Mr Guterres also spoke by phone with opposition leader Nelson Chamisa to urge him to turn to the courts - and not the streets - if he plans to challenge Mr Mnangagwa's election victory.
"In his two calls, the secretary-general made clear that he counted on the president of Zimbabwe to ensure that the security forces show maximum restraint," said UN spokesman Farhan Haq.
"He also encouraged the opposition to pursue their electoral grievances through legal channels."
Mr Guterres spoke by phone with the leaders on Monday after violence marred elections that were the first to be held since Robert Mugabe was forced out of the presidency last year.
The presidential and parliamentary vote on 30 July was meant to turn the page on the Mugabe era and bring Zimbabwe back to the international fold after decades of sanctions.
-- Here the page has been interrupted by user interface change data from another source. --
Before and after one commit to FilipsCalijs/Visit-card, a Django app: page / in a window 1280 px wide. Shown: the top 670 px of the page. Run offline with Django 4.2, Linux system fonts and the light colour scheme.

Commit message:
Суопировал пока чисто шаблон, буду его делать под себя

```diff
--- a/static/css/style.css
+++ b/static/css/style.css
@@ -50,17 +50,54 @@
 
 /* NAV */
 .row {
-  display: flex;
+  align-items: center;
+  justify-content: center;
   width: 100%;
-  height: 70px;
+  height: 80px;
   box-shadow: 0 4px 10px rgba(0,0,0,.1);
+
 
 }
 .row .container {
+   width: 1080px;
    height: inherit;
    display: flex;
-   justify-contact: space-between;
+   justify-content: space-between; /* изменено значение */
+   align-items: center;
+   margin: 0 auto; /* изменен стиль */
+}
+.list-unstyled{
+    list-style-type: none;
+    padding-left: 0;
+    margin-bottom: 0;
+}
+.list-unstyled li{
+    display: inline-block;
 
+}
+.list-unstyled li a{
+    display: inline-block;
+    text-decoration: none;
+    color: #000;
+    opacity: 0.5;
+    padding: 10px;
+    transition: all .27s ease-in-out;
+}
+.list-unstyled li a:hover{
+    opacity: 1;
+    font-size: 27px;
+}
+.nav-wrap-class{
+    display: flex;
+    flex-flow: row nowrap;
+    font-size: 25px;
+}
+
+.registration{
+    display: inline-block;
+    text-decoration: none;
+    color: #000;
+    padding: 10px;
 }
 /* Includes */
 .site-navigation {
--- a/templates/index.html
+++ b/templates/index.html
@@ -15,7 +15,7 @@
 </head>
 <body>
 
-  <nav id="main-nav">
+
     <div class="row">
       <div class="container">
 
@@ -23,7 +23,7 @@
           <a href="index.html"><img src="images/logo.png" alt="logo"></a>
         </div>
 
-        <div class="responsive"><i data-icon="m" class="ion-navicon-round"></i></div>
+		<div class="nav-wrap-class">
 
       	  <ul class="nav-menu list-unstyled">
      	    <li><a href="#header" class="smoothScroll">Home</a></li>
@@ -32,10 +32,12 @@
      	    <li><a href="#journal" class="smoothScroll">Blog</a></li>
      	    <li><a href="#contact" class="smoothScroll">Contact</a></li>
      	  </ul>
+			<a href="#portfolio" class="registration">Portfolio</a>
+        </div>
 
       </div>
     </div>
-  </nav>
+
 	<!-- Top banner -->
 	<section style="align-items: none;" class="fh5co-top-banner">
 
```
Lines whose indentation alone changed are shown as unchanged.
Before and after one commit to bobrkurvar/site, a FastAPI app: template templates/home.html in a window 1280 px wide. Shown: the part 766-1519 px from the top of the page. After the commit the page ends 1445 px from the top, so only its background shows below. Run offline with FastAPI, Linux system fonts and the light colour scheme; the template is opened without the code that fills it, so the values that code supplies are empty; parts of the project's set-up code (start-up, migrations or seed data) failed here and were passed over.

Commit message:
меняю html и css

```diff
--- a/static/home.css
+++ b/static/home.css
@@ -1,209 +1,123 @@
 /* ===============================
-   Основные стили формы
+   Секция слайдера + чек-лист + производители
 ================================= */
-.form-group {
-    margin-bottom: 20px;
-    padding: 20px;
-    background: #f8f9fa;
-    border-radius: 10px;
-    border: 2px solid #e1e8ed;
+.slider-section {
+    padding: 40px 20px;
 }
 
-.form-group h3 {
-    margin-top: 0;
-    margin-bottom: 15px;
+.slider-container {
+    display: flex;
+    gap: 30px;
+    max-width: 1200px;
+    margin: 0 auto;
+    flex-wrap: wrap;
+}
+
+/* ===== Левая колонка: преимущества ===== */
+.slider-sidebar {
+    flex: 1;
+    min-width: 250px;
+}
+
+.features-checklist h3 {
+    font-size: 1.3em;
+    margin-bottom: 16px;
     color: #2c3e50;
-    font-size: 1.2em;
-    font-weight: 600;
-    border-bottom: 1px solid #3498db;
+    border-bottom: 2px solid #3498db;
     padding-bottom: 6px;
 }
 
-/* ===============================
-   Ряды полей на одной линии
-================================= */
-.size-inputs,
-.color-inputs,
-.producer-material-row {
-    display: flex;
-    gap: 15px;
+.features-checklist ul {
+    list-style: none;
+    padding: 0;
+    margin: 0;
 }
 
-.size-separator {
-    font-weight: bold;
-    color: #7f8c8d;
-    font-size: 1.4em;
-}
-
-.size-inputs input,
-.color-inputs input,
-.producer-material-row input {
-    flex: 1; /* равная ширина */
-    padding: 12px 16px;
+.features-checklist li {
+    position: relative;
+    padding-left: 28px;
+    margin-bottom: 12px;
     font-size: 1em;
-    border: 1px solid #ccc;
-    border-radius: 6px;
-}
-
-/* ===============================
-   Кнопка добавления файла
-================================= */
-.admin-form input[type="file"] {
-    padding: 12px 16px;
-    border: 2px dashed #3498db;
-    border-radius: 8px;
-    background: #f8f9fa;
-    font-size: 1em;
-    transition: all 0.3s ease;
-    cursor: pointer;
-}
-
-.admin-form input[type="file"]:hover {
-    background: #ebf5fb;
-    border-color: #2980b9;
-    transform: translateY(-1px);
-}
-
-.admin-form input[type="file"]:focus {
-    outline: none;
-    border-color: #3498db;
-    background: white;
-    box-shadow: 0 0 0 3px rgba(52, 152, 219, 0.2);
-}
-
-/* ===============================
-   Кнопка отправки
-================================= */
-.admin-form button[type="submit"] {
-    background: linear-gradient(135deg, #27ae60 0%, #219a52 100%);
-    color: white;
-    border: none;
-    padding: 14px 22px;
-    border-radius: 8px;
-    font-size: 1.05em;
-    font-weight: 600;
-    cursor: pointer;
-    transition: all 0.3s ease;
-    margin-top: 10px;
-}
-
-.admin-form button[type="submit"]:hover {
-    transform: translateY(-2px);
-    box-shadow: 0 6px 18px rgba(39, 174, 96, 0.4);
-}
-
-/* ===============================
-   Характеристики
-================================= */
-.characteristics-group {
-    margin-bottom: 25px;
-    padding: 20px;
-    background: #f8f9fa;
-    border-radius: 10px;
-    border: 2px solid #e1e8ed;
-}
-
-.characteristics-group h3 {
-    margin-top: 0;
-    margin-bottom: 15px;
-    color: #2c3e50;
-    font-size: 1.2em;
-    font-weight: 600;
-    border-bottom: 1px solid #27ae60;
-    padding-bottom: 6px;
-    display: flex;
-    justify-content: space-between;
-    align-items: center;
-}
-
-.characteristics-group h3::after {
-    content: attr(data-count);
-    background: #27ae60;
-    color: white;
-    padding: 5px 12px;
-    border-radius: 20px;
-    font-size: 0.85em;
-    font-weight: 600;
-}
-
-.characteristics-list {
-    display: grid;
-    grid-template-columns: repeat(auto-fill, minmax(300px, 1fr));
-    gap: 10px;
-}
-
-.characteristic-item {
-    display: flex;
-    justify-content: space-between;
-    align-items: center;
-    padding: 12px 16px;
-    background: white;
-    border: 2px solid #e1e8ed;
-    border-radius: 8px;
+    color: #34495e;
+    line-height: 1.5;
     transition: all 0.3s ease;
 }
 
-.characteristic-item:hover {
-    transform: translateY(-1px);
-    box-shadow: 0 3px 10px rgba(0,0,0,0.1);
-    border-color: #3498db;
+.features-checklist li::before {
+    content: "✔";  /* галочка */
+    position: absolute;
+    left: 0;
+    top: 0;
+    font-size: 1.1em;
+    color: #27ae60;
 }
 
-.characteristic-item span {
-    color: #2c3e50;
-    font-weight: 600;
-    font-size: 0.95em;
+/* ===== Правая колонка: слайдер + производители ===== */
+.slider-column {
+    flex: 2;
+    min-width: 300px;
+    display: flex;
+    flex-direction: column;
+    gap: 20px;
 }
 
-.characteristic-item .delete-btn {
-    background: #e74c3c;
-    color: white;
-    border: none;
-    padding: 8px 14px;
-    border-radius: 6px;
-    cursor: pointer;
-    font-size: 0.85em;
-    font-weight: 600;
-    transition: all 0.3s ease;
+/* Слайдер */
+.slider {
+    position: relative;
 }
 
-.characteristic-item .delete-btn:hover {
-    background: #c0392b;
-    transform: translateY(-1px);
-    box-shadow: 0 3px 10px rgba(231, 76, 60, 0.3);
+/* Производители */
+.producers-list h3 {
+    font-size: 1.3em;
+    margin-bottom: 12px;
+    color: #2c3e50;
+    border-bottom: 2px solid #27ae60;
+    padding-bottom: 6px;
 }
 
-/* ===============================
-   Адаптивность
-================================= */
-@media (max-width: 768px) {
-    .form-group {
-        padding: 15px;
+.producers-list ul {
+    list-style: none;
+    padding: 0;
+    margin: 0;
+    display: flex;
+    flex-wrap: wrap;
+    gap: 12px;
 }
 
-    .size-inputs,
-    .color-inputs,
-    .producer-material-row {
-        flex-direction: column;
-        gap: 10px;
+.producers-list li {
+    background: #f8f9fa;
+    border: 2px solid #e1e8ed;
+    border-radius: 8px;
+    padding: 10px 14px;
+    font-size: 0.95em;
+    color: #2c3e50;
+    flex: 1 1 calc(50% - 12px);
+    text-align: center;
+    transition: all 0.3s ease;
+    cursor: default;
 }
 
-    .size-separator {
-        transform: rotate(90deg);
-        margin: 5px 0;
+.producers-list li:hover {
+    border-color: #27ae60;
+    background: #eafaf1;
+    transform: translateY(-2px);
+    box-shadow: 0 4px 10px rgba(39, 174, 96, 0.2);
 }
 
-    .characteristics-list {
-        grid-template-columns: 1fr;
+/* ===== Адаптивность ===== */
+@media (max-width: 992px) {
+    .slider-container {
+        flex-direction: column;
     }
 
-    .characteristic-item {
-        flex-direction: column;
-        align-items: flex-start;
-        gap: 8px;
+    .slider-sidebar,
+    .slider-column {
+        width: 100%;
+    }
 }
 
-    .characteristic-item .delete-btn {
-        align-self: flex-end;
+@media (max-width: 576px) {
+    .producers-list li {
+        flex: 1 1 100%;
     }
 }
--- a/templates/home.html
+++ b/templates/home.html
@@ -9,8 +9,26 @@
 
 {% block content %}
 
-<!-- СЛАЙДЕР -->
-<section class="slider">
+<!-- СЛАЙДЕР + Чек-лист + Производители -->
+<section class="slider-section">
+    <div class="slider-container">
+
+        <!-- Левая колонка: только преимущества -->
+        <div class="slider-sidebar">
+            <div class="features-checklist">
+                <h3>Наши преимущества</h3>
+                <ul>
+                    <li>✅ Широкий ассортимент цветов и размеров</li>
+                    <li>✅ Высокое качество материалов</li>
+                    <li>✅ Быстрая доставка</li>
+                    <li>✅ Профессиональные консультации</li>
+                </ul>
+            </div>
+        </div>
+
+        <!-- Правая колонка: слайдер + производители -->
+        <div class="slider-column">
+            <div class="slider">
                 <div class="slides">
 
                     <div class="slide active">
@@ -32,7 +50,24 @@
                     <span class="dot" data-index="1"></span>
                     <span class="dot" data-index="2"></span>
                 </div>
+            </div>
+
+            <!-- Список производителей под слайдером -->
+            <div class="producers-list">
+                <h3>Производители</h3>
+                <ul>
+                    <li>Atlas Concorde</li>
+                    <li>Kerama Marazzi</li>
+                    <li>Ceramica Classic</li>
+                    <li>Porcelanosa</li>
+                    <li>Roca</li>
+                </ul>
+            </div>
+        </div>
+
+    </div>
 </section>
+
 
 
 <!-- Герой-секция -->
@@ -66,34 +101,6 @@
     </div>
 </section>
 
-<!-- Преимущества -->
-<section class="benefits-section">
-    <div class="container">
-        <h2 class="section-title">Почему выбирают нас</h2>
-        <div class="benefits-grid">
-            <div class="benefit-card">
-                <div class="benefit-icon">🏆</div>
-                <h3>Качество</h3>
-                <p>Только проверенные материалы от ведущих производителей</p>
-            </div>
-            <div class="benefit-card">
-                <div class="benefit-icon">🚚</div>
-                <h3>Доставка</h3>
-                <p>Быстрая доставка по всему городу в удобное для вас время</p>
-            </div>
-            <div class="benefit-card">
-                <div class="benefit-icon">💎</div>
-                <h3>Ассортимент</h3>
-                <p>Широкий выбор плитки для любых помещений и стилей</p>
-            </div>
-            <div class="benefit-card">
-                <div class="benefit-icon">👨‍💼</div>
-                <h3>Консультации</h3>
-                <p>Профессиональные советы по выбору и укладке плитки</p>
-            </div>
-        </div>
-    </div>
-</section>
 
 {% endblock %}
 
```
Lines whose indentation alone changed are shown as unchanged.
Electoral results showed Mr Mnangagwa won the presidential vote by a narrow margin, but the opposition Movement for Democratic (MDC) has accused him of rigging the result.
The UN spokesman said Guterres wanted to ensure that "all of the participants in the election will abide by the result and channel any grievances through the proper electoral process."
He described the phone conversations as "constructive" and suggested that both sides had agreed to his appeal to step away from the violence.
"Our hope is that the reassurances provided by the leaders will be borne out by their supporters," said Mr Haq.
Six people were killed when soldiers opened fire on demonstrators protesting the election result.
On Tuesday, 27 MDC supporters were released on bail after being accused of fomenting election violence.
The European Union, United States, Canada and Switzerland earlier issued a joint statement calling on Zimbabwe's defense forces to act with restraint and protect human rights.